WHAT YOU SHOULD DO:
Which of the lines below holds the string "export"? Copy every line that does.

Front-end code edit data:
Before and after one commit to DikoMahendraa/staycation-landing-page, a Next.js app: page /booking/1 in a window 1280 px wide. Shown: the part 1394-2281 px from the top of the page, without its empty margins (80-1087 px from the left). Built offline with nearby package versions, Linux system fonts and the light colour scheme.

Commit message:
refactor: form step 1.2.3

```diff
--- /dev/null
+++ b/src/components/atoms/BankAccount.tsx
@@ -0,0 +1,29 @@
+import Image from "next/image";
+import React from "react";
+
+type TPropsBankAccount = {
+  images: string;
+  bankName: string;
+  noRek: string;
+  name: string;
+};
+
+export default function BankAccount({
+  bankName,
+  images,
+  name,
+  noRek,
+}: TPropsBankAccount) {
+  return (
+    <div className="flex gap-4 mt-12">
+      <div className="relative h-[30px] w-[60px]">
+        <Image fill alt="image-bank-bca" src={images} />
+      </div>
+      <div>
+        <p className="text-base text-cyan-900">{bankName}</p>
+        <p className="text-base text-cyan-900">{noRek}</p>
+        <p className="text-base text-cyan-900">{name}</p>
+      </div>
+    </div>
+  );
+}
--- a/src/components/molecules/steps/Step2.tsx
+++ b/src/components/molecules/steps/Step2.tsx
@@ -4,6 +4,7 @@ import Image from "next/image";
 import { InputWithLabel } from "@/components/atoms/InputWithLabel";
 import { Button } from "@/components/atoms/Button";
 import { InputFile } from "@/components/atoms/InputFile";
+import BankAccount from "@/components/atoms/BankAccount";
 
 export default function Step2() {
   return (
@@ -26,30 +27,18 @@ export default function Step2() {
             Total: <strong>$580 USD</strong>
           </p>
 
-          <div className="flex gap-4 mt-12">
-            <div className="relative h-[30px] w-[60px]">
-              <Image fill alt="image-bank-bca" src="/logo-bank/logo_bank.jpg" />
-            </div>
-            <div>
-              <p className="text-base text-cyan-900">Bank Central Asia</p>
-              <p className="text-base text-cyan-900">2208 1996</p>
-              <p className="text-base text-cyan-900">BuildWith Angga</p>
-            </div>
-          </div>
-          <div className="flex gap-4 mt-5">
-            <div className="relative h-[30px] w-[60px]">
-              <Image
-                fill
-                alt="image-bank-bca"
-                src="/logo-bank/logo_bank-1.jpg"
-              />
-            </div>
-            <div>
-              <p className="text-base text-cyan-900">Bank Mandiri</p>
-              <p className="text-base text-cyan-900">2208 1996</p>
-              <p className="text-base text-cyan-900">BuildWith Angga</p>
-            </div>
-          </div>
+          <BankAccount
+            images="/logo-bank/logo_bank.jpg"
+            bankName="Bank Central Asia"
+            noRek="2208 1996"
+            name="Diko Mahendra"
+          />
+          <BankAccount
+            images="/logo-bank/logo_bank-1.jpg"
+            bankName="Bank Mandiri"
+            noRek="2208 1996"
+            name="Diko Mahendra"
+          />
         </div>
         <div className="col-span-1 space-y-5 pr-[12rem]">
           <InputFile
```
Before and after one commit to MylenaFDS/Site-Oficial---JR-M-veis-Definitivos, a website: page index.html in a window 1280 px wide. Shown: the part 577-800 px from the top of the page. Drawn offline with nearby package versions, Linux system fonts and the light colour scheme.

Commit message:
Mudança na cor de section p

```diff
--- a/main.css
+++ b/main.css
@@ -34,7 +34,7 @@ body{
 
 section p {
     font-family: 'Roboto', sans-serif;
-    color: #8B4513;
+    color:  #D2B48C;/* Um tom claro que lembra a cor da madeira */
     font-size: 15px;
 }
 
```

TASK RESULT:
+export default function BankAccount({
 export default function Step2() {
@@ -26,30 +27,18 @@ export default function Step2() {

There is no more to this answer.